11. Coast Redwood West of Little Beef Bridge .4 miles in Seabeck, Coast Redwood (sequoia sempervirens), 116 feet
This tree was planted around 1955, plus or minus four years, making it roughly 67 years old (give or take four years). It is on personal property and has a girth of around 16 feet. It might be impossible to get too close to it but you might be able to view it once you get close to the tree.
10. Giant sequoia in Jefferson Park in Tacoma, Giant Sequoia (sequoiadendron giganteum), 119 feet
Located in Jefferson Park in Pierce County, this 119-foot giant sequoia has a girth of roughly 36 feet and is a tall, slender tree, even though the branches do become a little wider the closer to the top of the tree that you get.

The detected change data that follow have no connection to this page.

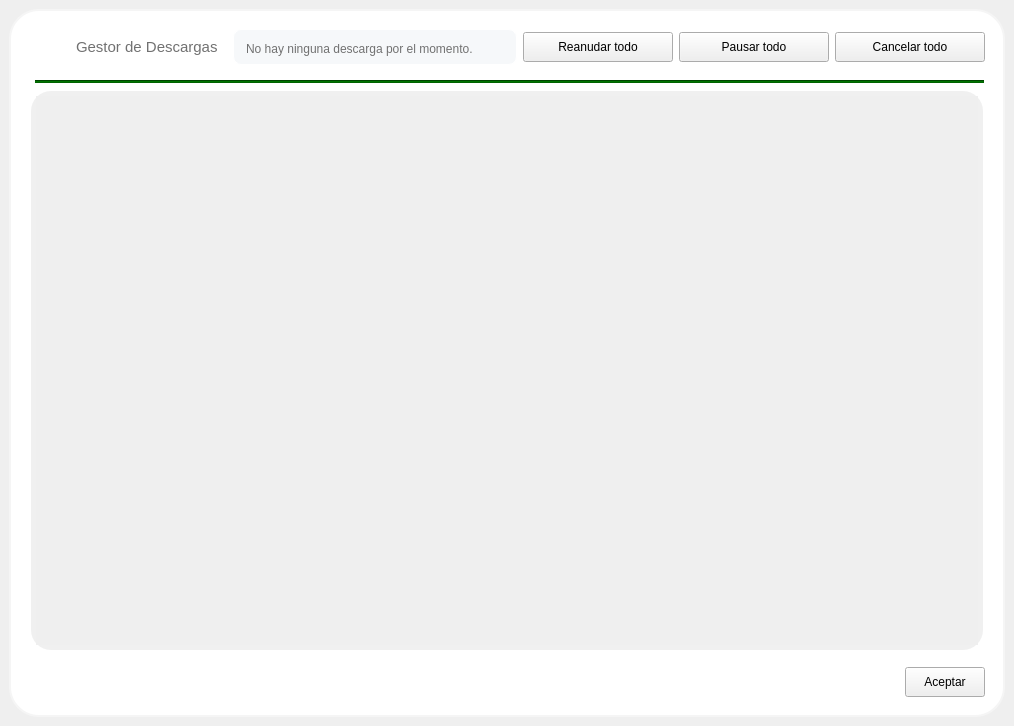
The window that app/gui/Manager.ui (caicesardev/PyDownload) describes before a commit, drawn with Qt 5.
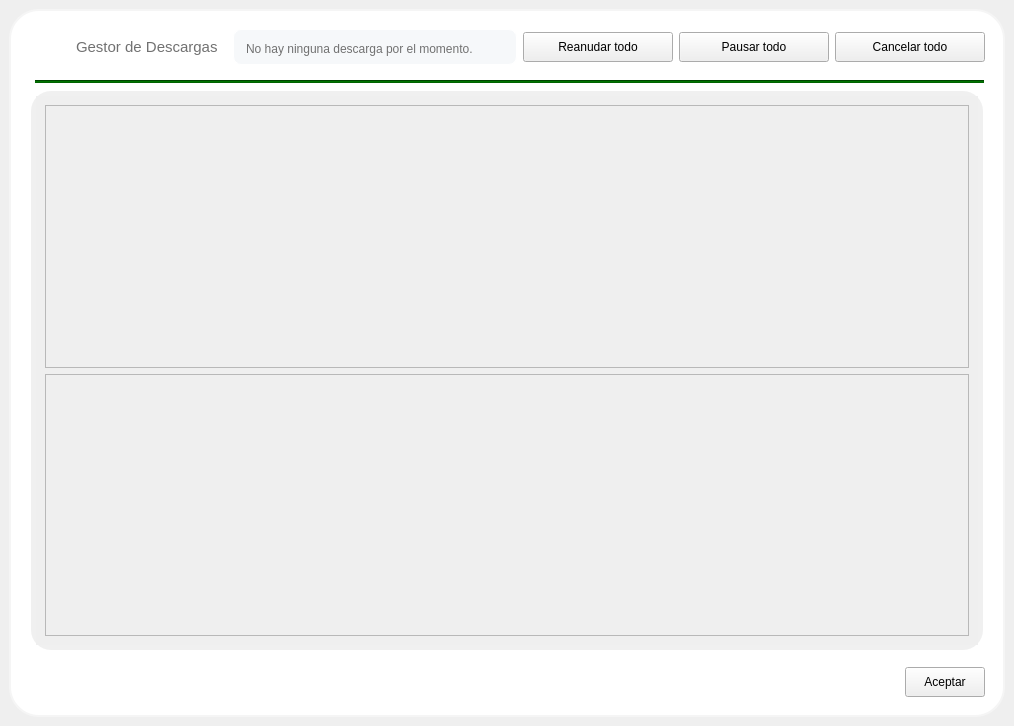
The same window after the commit. Icons and pictures are not drawn.

Commit message: rewrote some code and made a dedicated DownloadFrame.ui

The edit to the form file:
```diff
--- a/app/gui/Manager.ui
+++ b/app/gui/Manager.ui
@@ -247,7 +247,28 @@
                   <height>547</height>
                  </rect>
                 </property>
-                <layout class="QVBoxLayout" name="verticalLayout_4"/>
+                <layout class="QVBoxLayout" name="verticalLayout_4">
+                 <item>
+                  <widget class="QFrame" name="frame">
+                   <property name="frameShape">
+                    <enum>QFrame::StyledPanel</enum>
+                   </property>
+                   <property name="frameShadow">
+                    <enum>QFrame::Raised</enum>
+                   </property>
+                  </widget>
+                 </item>
+                 <item>
+                  <widget class="QFrame" name="frame_2">
+                   <property name="frameShape">
+                    <enum>QFrame::StyledPanel</enum>
+                   </property>
+                   <property name="frameShadow">
+                    <enum>QFrame::Raised</enum>
+                   </property>
+                  </widget>
+                 </item>
+                </layout>
                </widget>
               </widget>
              </item>
```
The commit also changes 8 other files.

It should be a very nice-looking tree to visit.
9. Kalaloch Redcedar, Western redcedar (thuja plicata), 123 feet
This beautiful redcedar tree can be found in the city of Kalaloch in Olympic National Park. It has a girth of around 62 feet and was planted somewhere around the year 450, give or take 200 years. This means that as of the year 2022, this tree is around 1,572 years old (plus or minus 200 years).
8. Alaskan Cedar in Jefferson, Alaskan Cedar (cupressus nootkatensis), 124 feet
Also called the yellow cedar and the Alaskan cypress, this tree usually has a diameter of 11 to 13 feet. The bark is thin and purplish when the tree is young but it eventually turns flaky and gray in color. They have cones that are less than an inch long and dark-green leaves that are small as well.
7. Western Redcedar in Clallam, Western Redcedar (thuja plicata), 164 feet
Redcedars live a long time, sometimes getting as old as 1,500 years. They become more hollow and gnarly with age, and they have tops that can be spiked or sparsely foliated. The exact location of this Western redcedar – also called a Pacific redcedar – is unknown.
6. Thuja Western Hemlock in Jefferson, Western Hemlock (tsuga heterophylla), 190 feet
The Western hemlock can get to heights of more than 250 feet and has bark that is a reddish-brown color and trunks that are very wide. They are very impressive trees indeed.
5. Quinault Lake Spruce, Sitka Spruce (picea sitchensis), 190 feet
Located in Lake Quinault close to the resort in Grays Harbor County, this 190-foot tree is the third largest sitka spruce when you consider volume. Compared to other trees of these species, this particular tree has the largest base, making the tree very noticeable even if you’re not into looking at large trees. The girth of the tree is roughly 56 feet.
4. Western Balsam Poplar Close to Bulson Falls in Conway, Western Balsam Poplar (populus trichocarpa), 200 feet
Very tall and with spike-like branches especially close to the top, this tree is located in Skagit County and has a girth measurement of roughly 20 feet. If you can find Bulson Falls, it shouldn’t be difficult to find this amazing-looking tree.
3. Abies Noble Fir in Cowlitz County, Abies Noble Fir (abies procera), 252 feet
According to some research, this tree is no longer alive. It was reported to have a spread of around 42 feet and is located not far from the crater of Mount St. Helens. Noble firs are known to have very slim trunks and very tough wood that is useful for a number of purposes.
2. Lake Quinault Douglas Fir, Common Douglas-fir (pseudotsuga menziesii), 293 feet
This Douglas fir tree is located in Olympic National Forest close to Lake Quinault. At nearly 300 feet high, it is a very impressive tree, which is one of the reasons it was designated the champion of its species, as well as the largest known Douglas fir in the United States, in the year 2018.
1. Coast Douglas Fir in Grays Harbor County, Coast Douglas Fir (pseudotsuga menziesii), 294 feet
The Coast Douglas fir is one of the three species of Douglas fir trees. This particular tree is nearly 300 feet high, making it one very tall tree. Douglas firs are also called Oregon pines or Columbian pines.